Disease Information & Support


The Word:


Generic name Arsenic trioxide
Pronunciation AR-sen-ik-trye-OK-side
Brand name(s), other common name(s) Trisenox®
Drug type  Cell-maturing agent
How the drug is given Intravenously (IV)

Arsenic trioxide is FDA approved to treat people who have relapsed or refractory acute promyelocytic leukemia ([APL], a type of acute myelogenous leukemia [AML]) in patients originally treated with retinoid or anthracyline chemotherapy and whose APL is characterized by the presence of the t(15;17) translocation or PML-RARa gene expression. Arsenic trioxide is also used to treat certain other types of blood cancers in patients who have not responded to other medications. Arsenic trioxide seems to interfere with the growth of cancer cells, which are then eventually destroyed by the body.

Side effects needing medical attention: Chills; convulsions (seizures); cough; confusion; decreased urine output; dry mouth; eye pain; general feeling of illness; headache; increased thirst; irregular heartbeat; joint pain; loss of appetite; mood changes; muscle pain or cramps; nausea or vomiting; numbness or tingling in hands, feet or lips; shortness of breath or trouble breathing; sore throat; unusual tiredness or weakness; diarrhea; acid or sour stomach; back pain; bloating or swelling of face, hands, lower legs and/or feet; bone pain; constipation; flushing; heavy (nonmenstrual) vaginal bleeding; itchy, red skin; injection site pain, redness or swelling; itching; limb pain; depression; neck pain; nosebleeds; pale skin; chills; trouble sleeping or getting to sleep; weight gain.

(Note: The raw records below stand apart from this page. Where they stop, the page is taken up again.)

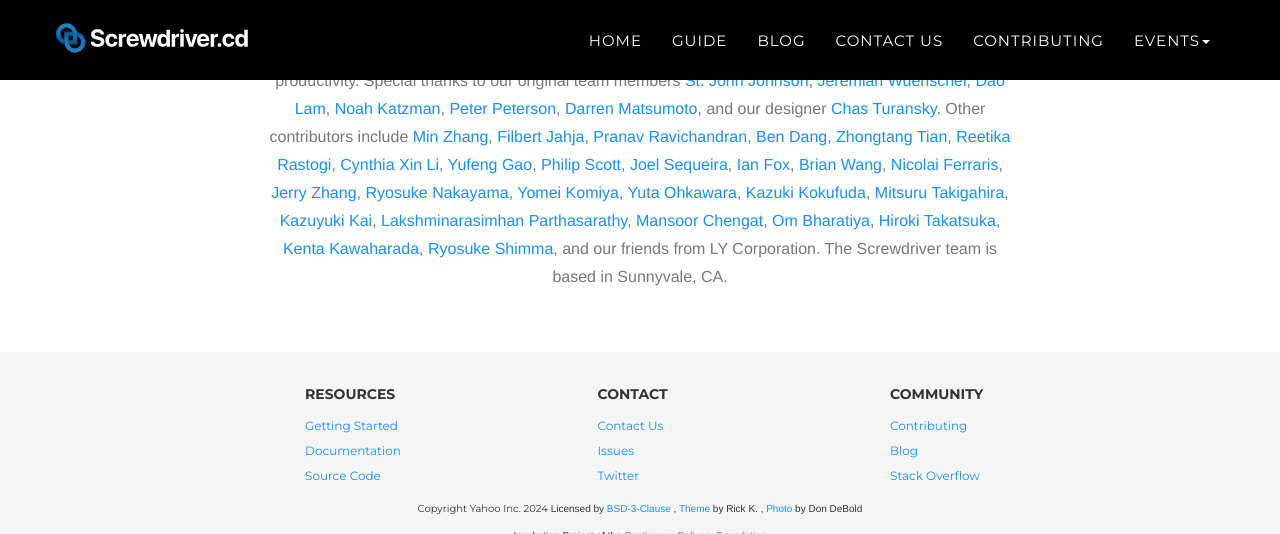
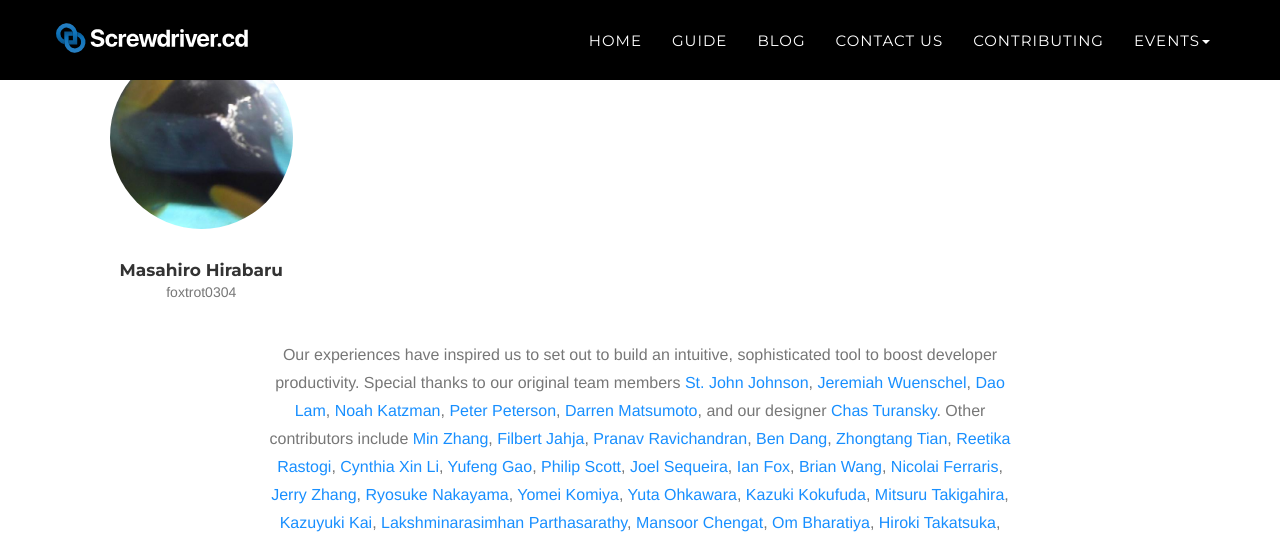
Before and after one commit to screwdriver-cd/homepage, a Jekyll site: the page built from index.html, in a window 1280 px wide and 900 px high, scrolled down 3694 px, cut to the strip 0-534 px from the top of the window. Built offline with Jekyll 4.4.1, drawn with Linux system fonts in a browser that asks for light colours; some web fonts are replaced.

Commit message:
Add: new member (#94)
* add: new member

* Update Gemfile

```diff
--- a/Gemfile
+++ b/Gemfile
@@ -8,7 +8,7 @@
 #
 # This will help ensure the proper Jekyll version is running.
 # Happy Jekylling!
-gem "jekyll", "4.2.2"
+gem "jekyll", "4.3.3"
 
 # This is the default theme for new Jekyll sites. You may change this to anything you like.
 gem "minima", "~> 2.5", ">= 2.5.1"
--- a/_config.yml
+++ b/_config.yml
@@ -135,3 +135,8 @@
   pic: yakanechi
   position: yakanechi
   github: https://github.com/yakanechi
+
+- name: Masahiro Hirabaru
+  pic: foxtrot0304
+  position: foxtrot0304
+  github: https://github.com/foxtrot0304
```
Also changed, not shown: Gemfile.lock, img/team/foxtrot0304.jpg (added).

For information on how to manage the costs of drug therapy, please see Financial Matters and Prescription Drug Coverage, or to speak with an Information Specialist, call (800) 955-4572.

last updated on Friday, October 12, 2012